Then, in August of 2014, China went back on what they had previously said by only allowing them to choose from a select few pre-screened candidates. Students started walk-outs and protesting in front of the government buildings on Friday, Sept. 26.
A crowd of students had swelled when police began using tear gas and pepper spray on the protesters on Sunday, Sept. 28. The protestors used hand-made face masks and umbrellas as protection, giving the protest the name “The Umbrella Revolution.”
The protest gained significant support on Monday as they continued to block main roads in the center of Hong Kong’s economic district. The standoff between the people and the government of Hong Kong continues.
This civilian protest could have many possible direct impacts on Kalamazoo. For example, the Study Abroad in Hong Kong could be hindered by possible violence or riots. Visiting international as well as four-year international students may be more or less frequent based on the outcome of the events as well.
As for the reaction of K, students and faculty had their own opinions and thoughts on the matter, and some names were changed in this article for protection.
A K student, who asked not to be identified for security reasons, is studying abroad in Hong Kong. She attended the protests on Monday evening.
“I honestly have never seen so many people come together for a common cause in my life. It was really inspiring,” she said. “The people here were all very straightforward and I feel like they were doing this in a very organized way,” referring to how the protest is being run.
The student also mentioned that the protests might dent Hong Kong’s economy because the local shops are closing. As a student studying abroad, she said her experience so far in Hong Kong “is something that I’ll remember for the rest of my life.”
Katherine C., a visiting international student from Hong Kong said she supports the protestors. She described it as peaceful as well as rational, and she mentioned the organization and the one, central idea behind the protests: democracy. When asked about the economic possibilities of a sit-in such as this, C. replied, “The whole process is for the future.” She also commented that it may lead to “Temporary” economic insecurity.
When a few of the international students from mainland China were asked about their views on the Umbrella Revolution, they were unaware of the protests. This could be due to severe censorship of Media coverage, such as Instagram and Weibo (China’s Twitter). When they tried to look up the protests on Baidu (a Chinese web service) there were absolutely no search results relating to the revolution.
“The University in Hong Kong is still operational”, Margaret Wiedenhoeft, Associate Director for the CIP in China, said. She continued to talk about keeping the students aware of the current situation to ensure the safety of those involved in Study Abroad.

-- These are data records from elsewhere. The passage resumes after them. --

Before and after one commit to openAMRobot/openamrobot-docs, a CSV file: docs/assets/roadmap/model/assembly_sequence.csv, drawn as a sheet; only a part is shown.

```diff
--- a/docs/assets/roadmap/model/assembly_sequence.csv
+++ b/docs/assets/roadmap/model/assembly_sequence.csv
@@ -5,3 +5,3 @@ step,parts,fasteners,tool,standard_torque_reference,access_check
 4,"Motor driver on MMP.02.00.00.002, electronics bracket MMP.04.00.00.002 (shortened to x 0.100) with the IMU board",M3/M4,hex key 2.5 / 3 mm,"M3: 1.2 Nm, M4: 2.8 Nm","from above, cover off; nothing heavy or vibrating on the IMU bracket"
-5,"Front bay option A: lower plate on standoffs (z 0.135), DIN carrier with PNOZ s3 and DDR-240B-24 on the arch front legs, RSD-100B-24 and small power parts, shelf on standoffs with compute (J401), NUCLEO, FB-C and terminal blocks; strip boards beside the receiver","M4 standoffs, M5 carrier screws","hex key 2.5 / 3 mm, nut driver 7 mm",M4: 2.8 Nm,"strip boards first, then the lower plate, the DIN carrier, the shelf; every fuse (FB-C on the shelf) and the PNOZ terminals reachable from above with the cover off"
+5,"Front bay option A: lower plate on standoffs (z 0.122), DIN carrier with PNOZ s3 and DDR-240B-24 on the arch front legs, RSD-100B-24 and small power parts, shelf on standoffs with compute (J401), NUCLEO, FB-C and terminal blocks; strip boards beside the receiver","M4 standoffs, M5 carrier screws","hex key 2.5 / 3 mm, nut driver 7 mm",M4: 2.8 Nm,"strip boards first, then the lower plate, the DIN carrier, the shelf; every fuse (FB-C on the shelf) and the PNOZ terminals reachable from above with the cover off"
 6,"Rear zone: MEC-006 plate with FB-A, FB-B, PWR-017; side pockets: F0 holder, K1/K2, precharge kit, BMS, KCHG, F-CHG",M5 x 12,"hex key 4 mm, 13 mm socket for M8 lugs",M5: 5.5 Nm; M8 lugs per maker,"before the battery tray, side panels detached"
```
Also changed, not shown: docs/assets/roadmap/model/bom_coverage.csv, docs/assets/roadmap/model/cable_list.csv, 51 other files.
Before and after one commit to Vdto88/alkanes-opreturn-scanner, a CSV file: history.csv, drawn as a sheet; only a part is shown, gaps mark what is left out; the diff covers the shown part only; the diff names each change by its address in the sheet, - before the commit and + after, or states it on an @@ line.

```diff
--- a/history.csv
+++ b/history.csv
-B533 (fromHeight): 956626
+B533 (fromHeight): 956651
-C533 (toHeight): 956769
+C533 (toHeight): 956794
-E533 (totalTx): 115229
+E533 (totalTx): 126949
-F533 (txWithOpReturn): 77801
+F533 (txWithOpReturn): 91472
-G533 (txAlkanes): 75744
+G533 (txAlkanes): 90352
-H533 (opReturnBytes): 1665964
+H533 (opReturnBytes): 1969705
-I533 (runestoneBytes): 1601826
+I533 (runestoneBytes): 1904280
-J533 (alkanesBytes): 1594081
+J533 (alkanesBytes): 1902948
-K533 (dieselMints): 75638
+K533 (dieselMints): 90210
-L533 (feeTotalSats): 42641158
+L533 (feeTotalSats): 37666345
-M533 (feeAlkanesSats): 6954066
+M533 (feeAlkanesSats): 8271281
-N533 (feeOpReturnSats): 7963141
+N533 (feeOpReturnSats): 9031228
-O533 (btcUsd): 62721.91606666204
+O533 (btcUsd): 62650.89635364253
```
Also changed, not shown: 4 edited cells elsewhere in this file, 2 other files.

“We actually encourage students not to participate in local political movements,” Wiedenhoeft said, due to the fact that the Kalamazoo doesn’t know how the authorities will react to the protests. Wiedenhoeft said, “It’s hard to predict the final outcome,” speaking about the future of the Study Abroad programs in China in relation to the revolution.
Dr. Dennis Frost, Associate Professor of East Asian Social Sciences, generally sided with the protesters in Hong Kong. “The Hong Kong Stock Market has dipped,” said Frost, “And even on [a] local impact level, you’re going to have some economic consequences.”
Frost also gave some insight about the protest saying that it does fit into a larger picture of Chinese protests even before Tiananmen Square and how it follows the same patterns as well.
Hong Kong’s deadlock with its government is heading into its first full week of protests. Hopefully they will arrive at changes to improve relations between Hong Kong and China.